“He loved jazz, loved to listen to it,” Mr. Sharon told the Chicago Tribune in 1992. “So, if I may say so, I was like the missing ingredient for him. I could bring out the jazz element that already was there in the background.”

In 1961, they recorded one of Bennett’s most intimate albums, “Tony Sings for Two,” in which the singer’s voice is accompanied only by Mr. Sharon’s lithe, swinging piano. Later that year, Mr. Sharon introduced Bennett to “I Left My Heart in San Francisco,” a then-unknown song written by George Cory and Douglass Cross.

Bennett’s first public performance of the tune came at San Francisco’s Fairmont Hotel weeks before he recorded it in January 1962. It won the Grammy Award for Record of the Year.

“If not for Ralph,” Bennett told the Tribune, “I wouldn’t have that song, which has made me welcome all around the world.”
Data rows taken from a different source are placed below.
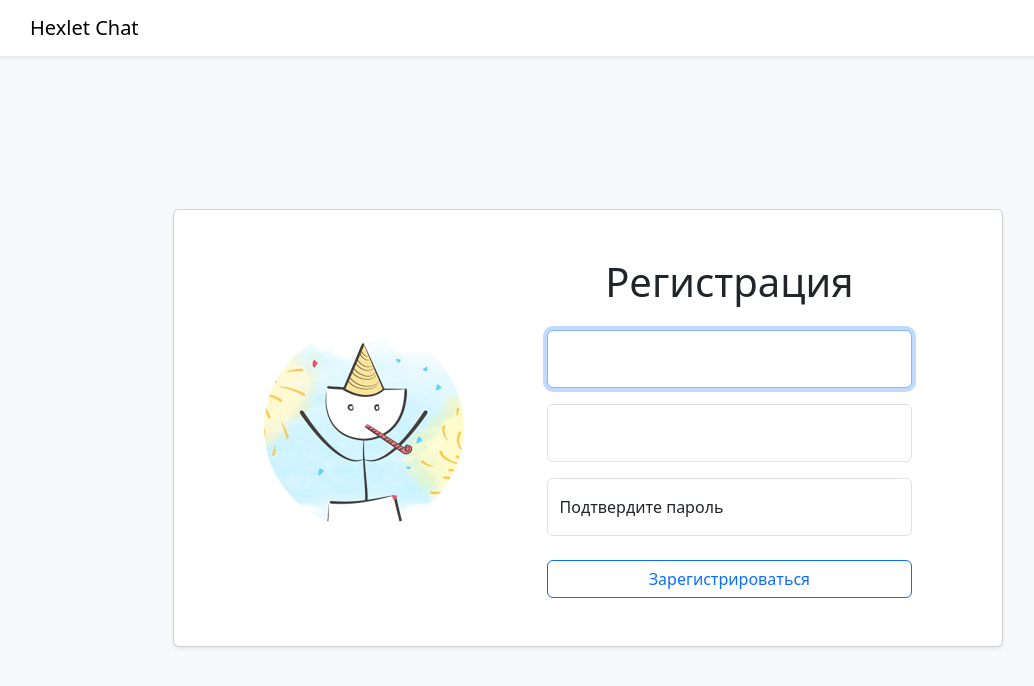
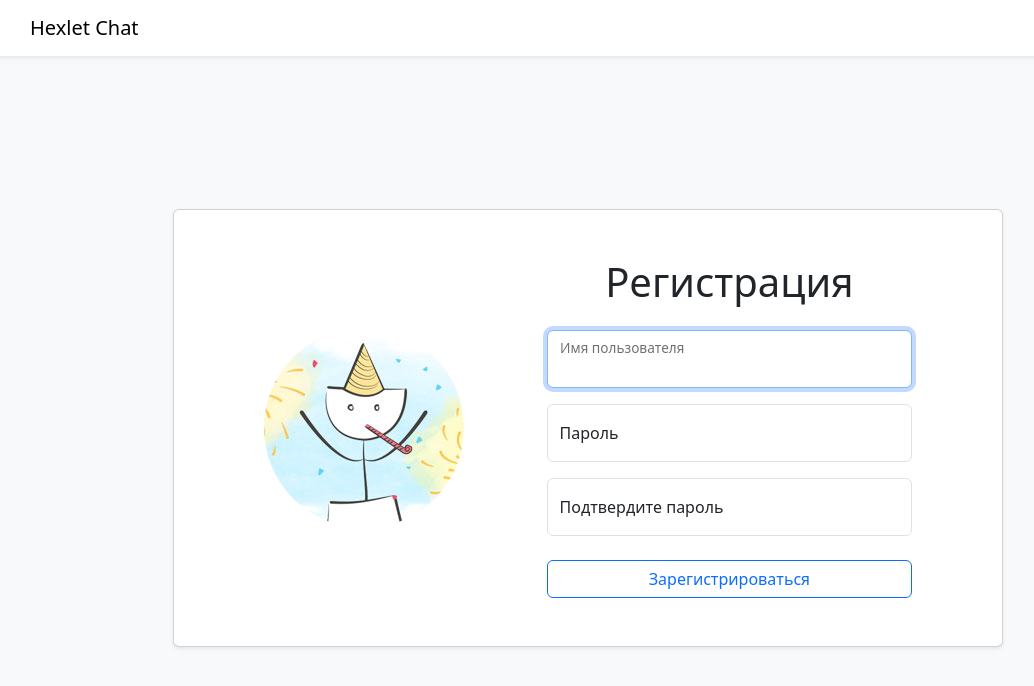
Before and after one commit to SergeevaEA/frontend-project-12, a React (Vite) app in the folder frontend/: page /signup in a window 1280 px wide. Shown: the top 686 px of the page, without its empty margins (52-1086 px from the left). Built offline with nearby package versions, Linux system fonts and the light colour scheme; no server answers; what leo-profanity would draw is missing.

Commit message:
Step 12 v22

```diff
--- a/frontend/src/api/newChannelSubscribe.js
+++ b/frontend/src/api/newChannelSubscribe.js
@@ -6,7 +6,6 @@ const newChannelSubscribe = () => {
   // subscribe new channel
   socket.on('newChannel', (payload) => {  // получили от сервера: { id: 6, name: "new channel", removable: true }
     store.dispatch(postNewChannel(payload))
-    store.dispatch(setCurrentChannelId(payload.id))
   });
 }
 
--- a/frontend/src/components/AddChannelForm.jsx
+++ b/frontend/src/components/AddChannelForm.jsx
@@ -7,6 +7,8 @@ import { Modal, Button, Form } from 'react-bootstrap'
 import { toast } from 'react-toastify'
 import { useTranslation } from 'react-i18next'
 import filter from '../profanityFilter.js'
+import { useDispatch } from 'react-redux'
+import { setCurrentChannelId } from '../slices/channels.js'
 
 const AddChannelForm = ({ isOpen, setIsOpen }) => {
     const inputRef = useRef(null)
@@ -15,6 +17,7 @@ const AddChannelForm = ({ isOpen, setIsOpen }) => {
     const channelsNames = Object.values(channels).map(channel => channel.name)
     const [ isDisabled, setIsDisabled ] = useState(false)
     const { t } = useTranslation()
+    const dispatch = useDispatch()
 
     const AddChannelSchema = yup.object().shape({
         name: yup
@@ -31,7 +34,8 @@ const AddChannelForm = ({ isOpen, setIsOpen }) => {
             setIsDisabled(true)
             try {
                 const name = filter.clean(value.name)
-                await addChannel(token, { name })
+                const newChannel = await addChannel(token, { name })
+                dispatch(setCurrentChannelId(newChannel.id))
                 resetForm()
                 setIsOpen(false)
                 toast(t('success.channelCreated'))
--- a/frontend/src/components/SignupForm.jsx
+++ b/frontend/src/components/SignupForm.jsx
@@ -80,7 +80,7 @@ const SignupForm = () => {
                     <Form.Control.Feedback type="invalid">
                       {formik.errors.username}
                     </Form.Control.Feedback>
-                    <Form.Label className="visually-hidden">{t('username')}</Form.Label>
+                    <Form.Label>{t('username')}</Form.Label>
                   </Form.Group>
 
                   <Form.Group className="form-floating mb-3" controlId="password">
@@ -98,7 +98,7 @@ const SignupForm = () => {
                     <Form.Control.Feedback type="invalid">
                       {formik.errors.password}
                     </Form.Control.Feedback>
-                    <Form.Label className="visually-hidden">{t('password')}</Form.Label>
+                    <Form.Label>{t('password')}</Form.Label>
                   </Form.Group>
 
                   <Form.Group className="form-floating mb-4" controlId="confirmPassword">
```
In the late 1960s, Mr. Sharon moved from New York to Los Angeles and worked behind singers Rosemary Clooney, Nancy Wilson and Robert Goulet. He reunited with Bennett in 1979, when the singer began to launch his comeback.

Mr. Sharon was the pianist and principal arranger on many of Bennett’s later hit records, including “Perfectly Frank” (1992), which earned Bennett his first Grammy Award in 30 years, and “Steppin’ Out” (1993), which won a Grammy for Best Traditional Pop Vocal.

In 1994, Mr. Sharon’s attentive, effortless-sounding piano was prominently featured when Bennett appeared on an episode of MTV’s “Unplugged” series. The resulting album, MTV Unplugged,” won the Grammy for Album of the Year.

“When I look back and review my recordings,” Bennett told the Hartford Courant in 2005, “I see that the best singing I do is when there’s a great jazz artist around, like Stan Getz or Bill Evans, or when Ralph Sharon was playing piano for me.”

Ralph Simon Sharon was born Sept. 17, 1923, in London. His mother played piano for silent movies, but Mr. Sharon showed little interest in music until he discovered American jazz, particularly the piano performances of Fats Waller and Art Tatum.

He began performing in his teens and later joined top British bands led by Ted Heath and Frank Weir. After coming to the United States, Mr. Sharon would win renown as an accompanist to singers, but he continued to perform in jazz settings and recorded more than 30 albums as a leader of small jazz groups.

Mr. Sharon retired as Bennett’s musical director in 2002 and settled in Colorado, where he performed in jazz clubs and hotel lounges until as recently as three months ago.

Survivors include his wife of 41 years, Linda Noone Sharon, and their son, Bo Sharon, both of Boulder; and two grandsons.

During his years with Bennett, Mr. Sharon selected many of the singer’s songs, and the two worked out the arrangements together at the piano. Each of them knew the music and lyrics to thousands of tunes, but none could match the unexpected success of “I Left My Heart in San Francisco.”

In a 1988 interview with British jazz writer Les Tomkins, Mr. Sharon recalled that the songwriters, Cory and Cross, gave him the sheet music in about 1960, but “I put it away in a drawer and forgot all about it.”

When he and Bennett were about to embark on a nationwide tour in 1961, Mr. Sharon said, “I was looking through a drawer for some shirts; I pulled this sheet out, and it said: ‘I Left My Heart in San Francisco.’ So I thought, ‘Well, we’re going to San Francisco — I’ll just put this in my case.’ ”

He showed the song to Bennett one day at a hotel bar in Hot Springs, Ark. After they played it once, the bartender said, “If you guys record that song, I’ll buy the first copy.”

Over the years, as the song grew in popularity, audiences began to demand it every time Bennett took the stage.

“It’s Tony’s signature tune now,” Mr. Sharon said. “Yet it was a complete accident — if I hadn’t looked for that shirt in that drawer, it would never have happened.”